Malta’s a lovely, temperate country throughout the year.

But it’s best in summer! From June to August, temperatures hover at around 30°C (86°F), the sun shines every day, and both the skies above and the water around you are glorious shades of blue.

As always, though, beautiful weather plus the holidays mean one thing:

Tourists!

Plan a trip to Malta at this time of year and you can expect it to be busy. So a) book your accommodation in advance to avoid disappointment and b) be prepared for the prices to be at their highest too.

For a happy medium, try going in the shoulder season (May or September/October). You’ll get good weather, cheaper prices, and fewer crowds to cramp your style.

 

 

Traveling in Malta: Fast Facts to Know Before You Go in a Visit Malta

 

How to Get Around Malta
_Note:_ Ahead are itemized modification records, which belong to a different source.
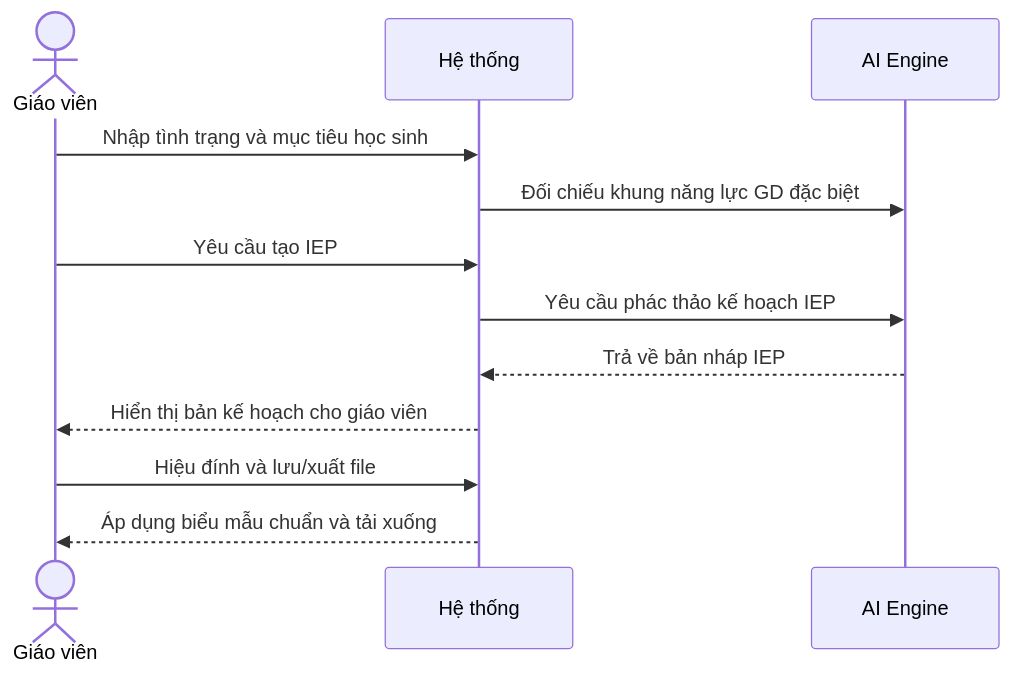
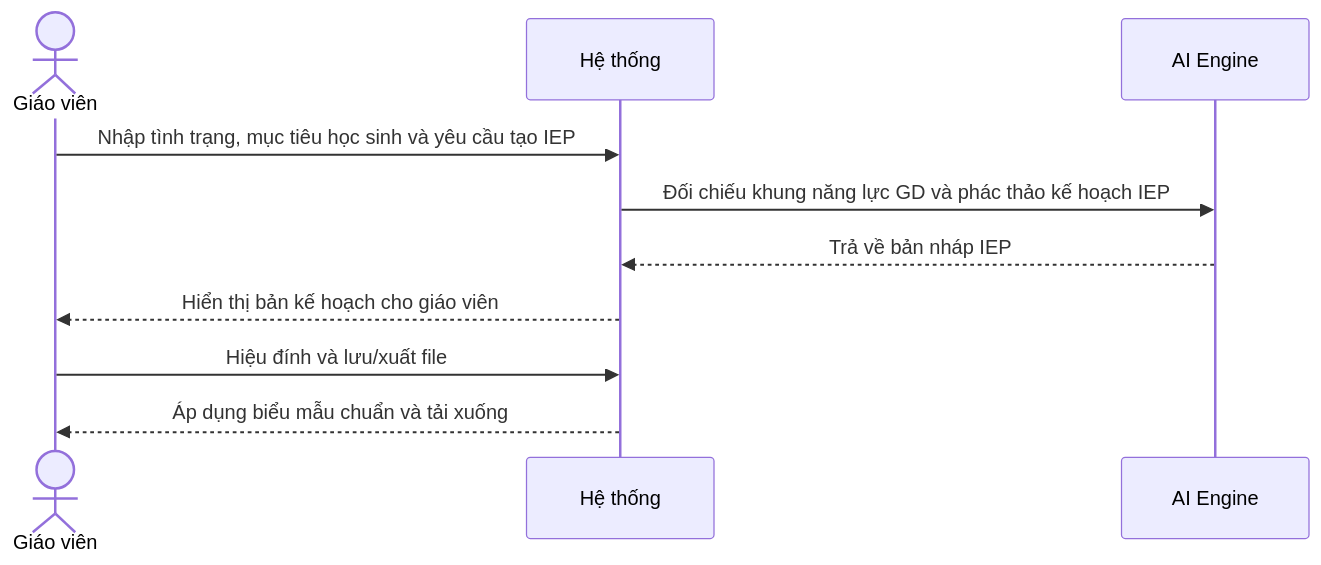
One commit to Cong-ty-TNNH-Q-Tech/Q-School changed the fourth of 4 diagrams in docs/usecase/nhom_2_assessment_feedback.md. Above: the diagram before and after it, drawn with Mermaid. The commit also changed other lines of this file and 4 other files, not shown here.

Commit message:
docs(usecase): standardize all tables and sequence diagrams, fix temporal logic and AI roles

````diff
--- a/docs/usecase/nhom_2_assessment_feedback.md
+++ b/docs/usecase/nhom_2_assessment_feedback.md
@@ -119,15 +111,13 @@
 ```mermaid
 sequenceDiagram
     actor GV as Giáo viên
     participant HT as Hệ thống
     participant AI as AI Engine
 
-    GV->>HT: Nhập tình trạng và mục tiêu học sinh
-    HT->>AI: Đối chiếu khung năng lực GD đặc biệt
-    GV->>HT: Yêu cầu tạo IEP
-    HT->>AI: Yêu cầu phác thảo kế hoạch IEP
+    GV->>HT: Nhập tình trạng, mục tiêu học sinh và yêu cầu tạo IEP
+    HT->>AI: Đối chiếu khung năng lực GD và phác thảo kế hoạch IEP
     AI-->>HT: Trả về bản nháp IEP
     HT-->>GV: Hiển thị bản kế hoạch cho giáo viên
     GV->>HT: Hiệu đính và lưu/xuất file
     HT-->>GV: Áp dụng biểu mẫu chuẩn và tải xuống
 ```
````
You can rent a car or moped in Malta without breaking the bank.

However, I strongly recommend taking public transport! The bus network here’s great. Expect cheap fares (€1.50 per ride) and a reliable service that takes you almost everywhere in the country.

Make sure you take enough cash/change for the full journey though.
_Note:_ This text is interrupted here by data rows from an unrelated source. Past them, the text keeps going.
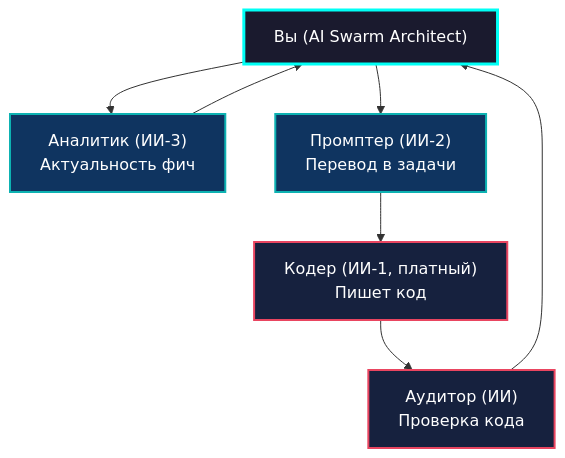
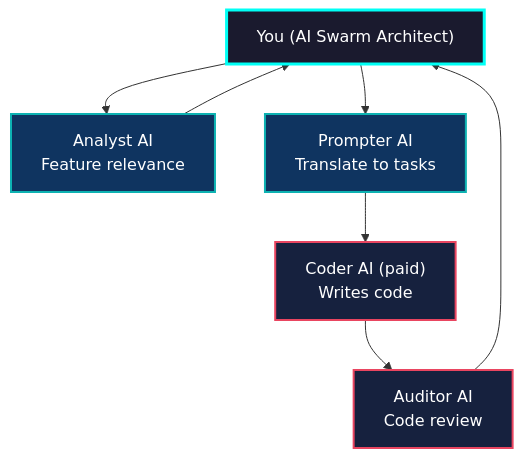
Before and after one commit to pslergy/Pslergy: the diagram in README.md, drawn with Mermaid. The commit also changed other lines of this file, not shown here.

````diff
--- a/README.md
+++ b/README.md
@@ -68,18 +68,18 @@
 ```mermaid
 flowchart TD
-    A["Вы (AI Swarm Architect)"]
-    A --> B["Аналитик (ИИ-3)<br/>Актуальность фич"]
-    A --> C["Промптер (ИИ-2)<br/>Перевод в задачи"]
+    A["You (AI Swarm Architect)"]
+    A --> B["Analyst AI<br/>Feature relevance"]
+    A --> C["Prompter AI<br/>Translate to tasks"]
     
-    C --> D["Кодер (ИИ-1, платный)<br/>Пишет код"]
-    D --> E["Аудитор (ИИ)<br/>Проверка кода"]
+    C --> D["Coder AI (paid)<br/>Writes code"]
+    D --> E["Auditor AI<br/>Code review"]
     
     E --> A
     B --> A
 
     style A fill:#1a1a2e,stroke:#00fff5,stroke-width:3px,color:#fff
     style D fill:#16213e,stroke:#e94560,stroke-width:2px,color:#fff
     style E fill:#16213e,stroke:#e94560,stroke-width:2px,color:#fff
     style B fill:#0f3460,stroke:#0db2b2,stroke-width:2px,color:#fff
     style C fill:#0f3460,stroke:#0db2b2,stroke-width:2px,color:#fff
 ```
````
Depending on where you’re staying in Malta, you may have 2 to 3 bus rides to take in each direction! Not only does that add up after a while, but it also means you’ll need to carry a reasonable amount of change.

Thanks to COVID-19, it’s currently against the rules for drivers to give passengers any change. So, if you’re taking the bus here any time soon and only have a €10 note, it could be a very expensive ride unless you break it up beforehand!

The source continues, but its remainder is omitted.